Hero Boy Who Rescued School Bus Says He Paid Attention Because His Parents Didn't Give Him Cellphone
He yelled at kids to stop filming and call for help.
Dillon Reeves doesn't know how to drive yet, but that didn't stop the Warren, Michigan teen from jumping into action to help in a dangerous situation. While other kids on his school bus were preoccupied with their devices, the 13-year-old, who doesn't have a phone yet, noticed something didn't seem right with the driver.
He ran to the front, where the driver was unconscious, took over the wheel, and steered the bus to safety. He's been honored as a hero for his brave efforts, and Warren Mayor James R. Fouts told PEOPLE, "It certainly would've been disastrous," if Reeves hadn't stepped in.
Reeves was sitting in the fourth row of the bus chatting with a schoolmate when he looked out the window and saw the bus "swerving," he told PEOPLE. When he looked at the bus driver, her eyes were closed, and her head was hanging down.
"She didn't even have her hands on the steering wheel or the gas pedal," the teenager said. "It just didn't seem right."
Reeves got up and ran to the driver. The bus was about to go over a curb and onto a lawn, so he grabbed the wheel and turned to avoid hitting a car at the intersection. He pumped the brakes and brought the bus, which was carrying 60 middle school kids, to a complete stop.
The scene was "chaotic," and other kids weren't helping because they were shooting the incident. "If you can film, you can call 911!" he recalled saying. "It frustrated me so bad," he added. "They just needed to be mature and do what's right."
Reeve's parents were called, and when his father, Steve, picked up the phone, a police officer said, "Your son is a hero." They raced to the scene, and his stepmother Ireta explained that she saw a fire truck, ambulance, and several police cars.
"I was shaking," says the 45-year-old community nurse. "I gave him a giant hug. I squeezed him so tight," she remembers. "The principal came up and was like, 'Do you know what he did?…. He stopped the bus from getting in an accident. He saved everybody!'"
The only experience Reeves has behind the wheel is driving a GoKarts, a golf cart, and a car in a parking lot, but he knew how to pump the brakes by paying attention to the driver.
According to his stepmother, he also likes watching YouTube videos of first responders rescuing people. "I think watching those videos was probably training for him," Ireta Reeves said.

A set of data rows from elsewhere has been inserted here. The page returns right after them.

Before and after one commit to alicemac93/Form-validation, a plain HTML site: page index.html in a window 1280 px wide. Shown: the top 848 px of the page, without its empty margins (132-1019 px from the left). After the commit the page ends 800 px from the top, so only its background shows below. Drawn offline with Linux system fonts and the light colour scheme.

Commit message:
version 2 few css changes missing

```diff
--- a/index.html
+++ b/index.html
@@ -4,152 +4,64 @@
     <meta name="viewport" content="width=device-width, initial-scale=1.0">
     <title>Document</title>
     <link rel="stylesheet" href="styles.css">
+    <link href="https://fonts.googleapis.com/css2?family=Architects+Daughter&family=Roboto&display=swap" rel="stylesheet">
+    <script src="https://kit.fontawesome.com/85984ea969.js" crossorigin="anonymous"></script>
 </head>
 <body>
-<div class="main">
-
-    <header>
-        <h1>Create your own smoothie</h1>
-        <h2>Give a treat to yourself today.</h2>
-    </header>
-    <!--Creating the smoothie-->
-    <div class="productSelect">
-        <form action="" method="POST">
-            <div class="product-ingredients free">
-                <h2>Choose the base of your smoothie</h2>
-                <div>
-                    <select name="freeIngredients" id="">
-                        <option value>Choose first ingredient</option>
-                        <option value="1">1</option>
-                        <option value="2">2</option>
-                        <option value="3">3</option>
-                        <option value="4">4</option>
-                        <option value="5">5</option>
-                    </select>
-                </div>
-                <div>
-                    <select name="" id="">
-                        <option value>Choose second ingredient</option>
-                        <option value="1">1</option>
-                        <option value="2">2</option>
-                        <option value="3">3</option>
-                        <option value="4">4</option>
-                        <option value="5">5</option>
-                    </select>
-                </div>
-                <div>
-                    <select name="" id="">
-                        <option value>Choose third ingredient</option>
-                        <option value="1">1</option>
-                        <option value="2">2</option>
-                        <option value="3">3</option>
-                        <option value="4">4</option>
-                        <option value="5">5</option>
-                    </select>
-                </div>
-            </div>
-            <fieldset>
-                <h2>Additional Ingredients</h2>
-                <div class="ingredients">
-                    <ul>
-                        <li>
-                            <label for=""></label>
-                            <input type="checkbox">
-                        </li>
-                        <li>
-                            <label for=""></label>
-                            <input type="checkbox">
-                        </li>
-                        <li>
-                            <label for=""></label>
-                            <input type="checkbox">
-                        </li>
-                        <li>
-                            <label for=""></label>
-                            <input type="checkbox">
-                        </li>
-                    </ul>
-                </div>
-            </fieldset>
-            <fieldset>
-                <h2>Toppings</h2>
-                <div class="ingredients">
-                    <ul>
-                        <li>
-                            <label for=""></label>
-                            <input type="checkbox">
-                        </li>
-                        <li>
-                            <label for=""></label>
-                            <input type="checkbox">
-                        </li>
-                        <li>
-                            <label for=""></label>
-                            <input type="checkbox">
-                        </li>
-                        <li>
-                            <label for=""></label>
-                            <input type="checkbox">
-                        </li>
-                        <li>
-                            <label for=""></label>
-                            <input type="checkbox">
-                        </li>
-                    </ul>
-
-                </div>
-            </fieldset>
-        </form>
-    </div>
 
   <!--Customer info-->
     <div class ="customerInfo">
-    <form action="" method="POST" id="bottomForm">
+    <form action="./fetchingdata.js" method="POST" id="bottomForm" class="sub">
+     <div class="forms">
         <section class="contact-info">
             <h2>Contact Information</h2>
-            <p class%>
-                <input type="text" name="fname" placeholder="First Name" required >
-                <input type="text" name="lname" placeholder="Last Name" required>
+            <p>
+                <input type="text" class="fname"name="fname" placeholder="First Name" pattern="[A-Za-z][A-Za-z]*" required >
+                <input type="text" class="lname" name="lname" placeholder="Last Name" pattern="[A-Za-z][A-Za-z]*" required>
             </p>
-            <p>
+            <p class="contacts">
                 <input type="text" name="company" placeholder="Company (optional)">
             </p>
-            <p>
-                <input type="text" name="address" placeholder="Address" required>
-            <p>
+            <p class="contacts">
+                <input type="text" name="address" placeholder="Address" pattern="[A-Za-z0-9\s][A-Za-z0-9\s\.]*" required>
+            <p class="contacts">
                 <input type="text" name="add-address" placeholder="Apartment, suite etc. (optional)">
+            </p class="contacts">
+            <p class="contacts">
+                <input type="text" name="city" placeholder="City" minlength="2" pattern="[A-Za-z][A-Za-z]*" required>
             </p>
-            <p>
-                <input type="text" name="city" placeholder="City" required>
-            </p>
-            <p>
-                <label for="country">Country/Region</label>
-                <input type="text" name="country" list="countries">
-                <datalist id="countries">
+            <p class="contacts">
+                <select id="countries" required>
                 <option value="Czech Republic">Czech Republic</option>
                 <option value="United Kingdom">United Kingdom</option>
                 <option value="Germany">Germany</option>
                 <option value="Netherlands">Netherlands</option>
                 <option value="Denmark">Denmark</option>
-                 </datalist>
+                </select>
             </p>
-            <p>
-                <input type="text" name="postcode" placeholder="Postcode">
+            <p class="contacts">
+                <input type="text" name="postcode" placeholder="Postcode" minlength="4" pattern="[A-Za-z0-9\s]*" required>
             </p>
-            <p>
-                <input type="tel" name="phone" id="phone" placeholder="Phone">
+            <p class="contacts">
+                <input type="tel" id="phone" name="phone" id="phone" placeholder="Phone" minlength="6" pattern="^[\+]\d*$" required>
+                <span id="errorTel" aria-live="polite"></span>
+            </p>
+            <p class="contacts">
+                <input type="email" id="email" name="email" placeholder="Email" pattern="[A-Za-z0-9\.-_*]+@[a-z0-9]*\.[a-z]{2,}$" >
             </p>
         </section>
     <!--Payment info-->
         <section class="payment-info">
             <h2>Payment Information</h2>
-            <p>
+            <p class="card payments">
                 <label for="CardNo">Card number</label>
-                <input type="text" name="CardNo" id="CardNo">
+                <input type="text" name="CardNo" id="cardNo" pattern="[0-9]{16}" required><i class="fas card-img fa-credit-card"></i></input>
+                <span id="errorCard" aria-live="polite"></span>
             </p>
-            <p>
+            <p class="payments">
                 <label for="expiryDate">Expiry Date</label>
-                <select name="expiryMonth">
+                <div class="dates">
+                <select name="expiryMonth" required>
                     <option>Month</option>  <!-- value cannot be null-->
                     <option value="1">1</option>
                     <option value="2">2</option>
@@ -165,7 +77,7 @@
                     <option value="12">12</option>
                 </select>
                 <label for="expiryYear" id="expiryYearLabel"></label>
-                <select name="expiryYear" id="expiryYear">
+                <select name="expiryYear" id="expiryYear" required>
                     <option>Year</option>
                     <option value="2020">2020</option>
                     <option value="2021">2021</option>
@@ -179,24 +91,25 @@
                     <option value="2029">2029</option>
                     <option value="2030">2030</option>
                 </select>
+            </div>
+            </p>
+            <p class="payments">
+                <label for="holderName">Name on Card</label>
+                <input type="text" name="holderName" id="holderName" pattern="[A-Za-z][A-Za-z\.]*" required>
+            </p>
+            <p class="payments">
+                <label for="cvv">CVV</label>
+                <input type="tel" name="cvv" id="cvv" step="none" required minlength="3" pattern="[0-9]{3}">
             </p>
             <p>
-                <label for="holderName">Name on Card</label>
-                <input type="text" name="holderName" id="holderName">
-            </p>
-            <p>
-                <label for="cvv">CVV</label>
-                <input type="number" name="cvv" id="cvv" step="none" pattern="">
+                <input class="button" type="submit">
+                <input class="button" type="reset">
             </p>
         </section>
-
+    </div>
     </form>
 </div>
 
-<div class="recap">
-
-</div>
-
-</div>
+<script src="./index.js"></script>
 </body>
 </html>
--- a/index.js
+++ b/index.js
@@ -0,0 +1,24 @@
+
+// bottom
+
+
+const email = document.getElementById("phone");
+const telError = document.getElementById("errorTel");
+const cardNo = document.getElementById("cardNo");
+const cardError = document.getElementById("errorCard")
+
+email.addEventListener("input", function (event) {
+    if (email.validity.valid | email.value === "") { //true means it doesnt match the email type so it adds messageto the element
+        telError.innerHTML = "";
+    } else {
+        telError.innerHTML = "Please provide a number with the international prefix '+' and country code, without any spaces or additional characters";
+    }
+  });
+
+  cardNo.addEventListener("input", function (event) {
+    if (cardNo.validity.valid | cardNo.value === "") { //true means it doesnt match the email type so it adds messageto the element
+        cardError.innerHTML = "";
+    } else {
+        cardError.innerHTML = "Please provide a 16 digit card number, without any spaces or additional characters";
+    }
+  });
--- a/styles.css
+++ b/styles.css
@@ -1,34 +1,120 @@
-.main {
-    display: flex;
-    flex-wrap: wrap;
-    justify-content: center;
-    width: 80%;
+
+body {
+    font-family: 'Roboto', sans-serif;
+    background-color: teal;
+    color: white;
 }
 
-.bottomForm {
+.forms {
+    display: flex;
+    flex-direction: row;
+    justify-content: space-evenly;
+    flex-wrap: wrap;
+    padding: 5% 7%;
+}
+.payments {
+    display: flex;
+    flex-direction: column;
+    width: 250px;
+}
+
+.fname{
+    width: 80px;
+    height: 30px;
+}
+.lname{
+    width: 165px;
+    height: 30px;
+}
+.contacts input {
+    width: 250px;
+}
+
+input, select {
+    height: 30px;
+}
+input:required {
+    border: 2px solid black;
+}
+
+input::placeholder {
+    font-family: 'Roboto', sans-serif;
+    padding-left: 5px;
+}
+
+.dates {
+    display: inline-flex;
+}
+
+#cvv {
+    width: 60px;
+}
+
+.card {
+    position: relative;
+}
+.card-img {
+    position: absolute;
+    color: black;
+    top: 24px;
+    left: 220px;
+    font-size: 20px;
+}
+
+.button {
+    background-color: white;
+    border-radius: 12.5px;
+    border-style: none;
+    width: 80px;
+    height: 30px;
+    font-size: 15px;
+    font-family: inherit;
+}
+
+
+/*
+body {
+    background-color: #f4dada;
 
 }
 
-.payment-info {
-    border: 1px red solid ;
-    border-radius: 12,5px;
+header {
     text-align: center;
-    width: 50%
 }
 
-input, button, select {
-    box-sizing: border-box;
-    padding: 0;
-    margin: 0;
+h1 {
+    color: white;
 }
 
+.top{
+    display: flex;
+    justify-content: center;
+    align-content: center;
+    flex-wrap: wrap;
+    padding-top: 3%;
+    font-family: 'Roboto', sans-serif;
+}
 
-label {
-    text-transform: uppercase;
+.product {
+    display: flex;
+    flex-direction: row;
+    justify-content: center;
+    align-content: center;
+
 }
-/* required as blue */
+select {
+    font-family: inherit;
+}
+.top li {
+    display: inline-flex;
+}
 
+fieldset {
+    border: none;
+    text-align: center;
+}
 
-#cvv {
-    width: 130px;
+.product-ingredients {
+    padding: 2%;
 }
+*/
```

Ireta Reeves has been in touch with the bus driver via text and said the driver wrote, "I'm so thankful Dillon was on the bus that day. His swift actions saved lives and property and he deserves all the attention for his bravery. He was asking a few months back about being a bus driver, how old did you have to be and if it was hard," the message continued.
"He thought he might want to be a bus driver one day. It's a great job. I love it. But I hope Dillon can see his potential to be so much more."
Reeves saved the lives of his classmates, and everyone is so appreciative. "We're very proud of him," his dad, Steve Reeves, said. "He has a very kind heart. He's always trying to help people out." Mayor Fouts wants others to be like Reeves. "We want to encourage young people: if you see something, not only say something, but do something. By acting quickly, he saved lives and I think forever changed his life."
Reeves is modest about his actions and said "all he did was stop the bus," but others know his efforts saved lives. The teen wants to be a first responder one day and a GoFundMe page has been set up for his future education. In the meantime, he has been accepted into the Warren Police Department's Junior Detective's program and wants people to "look out for each other." A separate GoFundMe account has been created for the bus driver.